Electronic Theses and Dissertations

Identifier

2693

Date

2016

Date of Award

5-26-2016

Document Type

Dissertation

Degree Name

Doctor of Philosophy

Major

Communication

Committee Chair

Sandra J Sarkela

Committee Member

Marina Levina

Committee Member

Andre E Johnson

Committee Member

Beverly Bond

Abstract

The ascendance of Barack Obama prompted many news media outlets to proclaim the arrival of a post-racial twenty-first century. Although his presidency represents a milestone with regard to equlaity, Obama has been called to respond to exigencies that have manifested in the form of racial unrest on several occasions across his political career. This dissertation chronologically examines Obama's responses to events that have put racism or the perception of racial inequality on full display. It starts with an analysis of Obama's "A More Perfect Union" address, which followed the media firestorm surrounding Reverend Jeremiah Wright during the 2008 presidential campaign, and ends with Obama's eulogy for Clementa C. Pinckney in June of 2015 after the slaying of nine African Americans in Charleston, South Carolina. Using the theoretical constructs of Kenneth Burke, this dissertation examines the discourse of Obama through the lens of division. While most scholarship credits Obama for inclusive appeals that tie Americans to shared values, this dissertation argues that Obama establishes a sense of division when addressing issues that stem from racial unrest. By dividing listeners on the basis of their oppositional sentiment concerning racial inequality, Obama provides Americans a pedagogical tool to confront and interrogate their racial differences.

Comments

Data is provided by the student.

Library Comment

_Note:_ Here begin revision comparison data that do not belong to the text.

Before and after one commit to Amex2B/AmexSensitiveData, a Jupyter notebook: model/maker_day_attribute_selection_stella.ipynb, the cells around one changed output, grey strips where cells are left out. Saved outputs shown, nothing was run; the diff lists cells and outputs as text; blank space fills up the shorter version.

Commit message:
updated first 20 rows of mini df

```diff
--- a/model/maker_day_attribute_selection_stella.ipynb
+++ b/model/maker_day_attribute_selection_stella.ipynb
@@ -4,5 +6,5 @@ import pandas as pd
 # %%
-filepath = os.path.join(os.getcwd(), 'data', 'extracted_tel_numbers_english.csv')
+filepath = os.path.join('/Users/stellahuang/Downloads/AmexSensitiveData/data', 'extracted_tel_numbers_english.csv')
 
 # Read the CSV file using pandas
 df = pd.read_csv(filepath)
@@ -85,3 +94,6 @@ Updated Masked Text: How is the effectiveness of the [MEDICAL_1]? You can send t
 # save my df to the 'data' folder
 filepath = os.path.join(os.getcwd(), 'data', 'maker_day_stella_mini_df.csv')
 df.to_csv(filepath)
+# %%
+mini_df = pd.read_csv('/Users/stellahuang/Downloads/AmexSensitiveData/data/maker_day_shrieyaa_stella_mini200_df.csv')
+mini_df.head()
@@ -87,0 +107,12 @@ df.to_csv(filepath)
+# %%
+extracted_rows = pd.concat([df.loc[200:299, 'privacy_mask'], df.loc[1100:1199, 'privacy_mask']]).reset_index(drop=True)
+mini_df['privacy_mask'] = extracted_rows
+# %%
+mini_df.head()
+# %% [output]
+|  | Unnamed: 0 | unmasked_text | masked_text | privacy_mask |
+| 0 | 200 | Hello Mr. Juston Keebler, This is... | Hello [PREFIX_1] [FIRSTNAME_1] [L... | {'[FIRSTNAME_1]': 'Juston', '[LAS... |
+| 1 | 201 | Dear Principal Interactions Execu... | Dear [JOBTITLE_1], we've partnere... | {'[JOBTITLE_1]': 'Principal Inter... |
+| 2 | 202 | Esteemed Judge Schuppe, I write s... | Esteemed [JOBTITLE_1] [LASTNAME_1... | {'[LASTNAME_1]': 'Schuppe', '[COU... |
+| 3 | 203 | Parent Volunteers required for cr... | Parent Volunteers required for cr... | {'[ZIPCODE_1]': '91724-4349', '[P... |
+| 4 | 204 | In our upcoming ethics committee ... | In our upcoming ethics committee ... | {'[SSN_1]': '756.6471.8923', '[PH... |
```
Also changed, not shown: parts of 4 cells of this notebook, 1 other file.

dissertation or thesis originally submitted to the local University of Memphis Electronic Theses & dissertation (ETD) Repository.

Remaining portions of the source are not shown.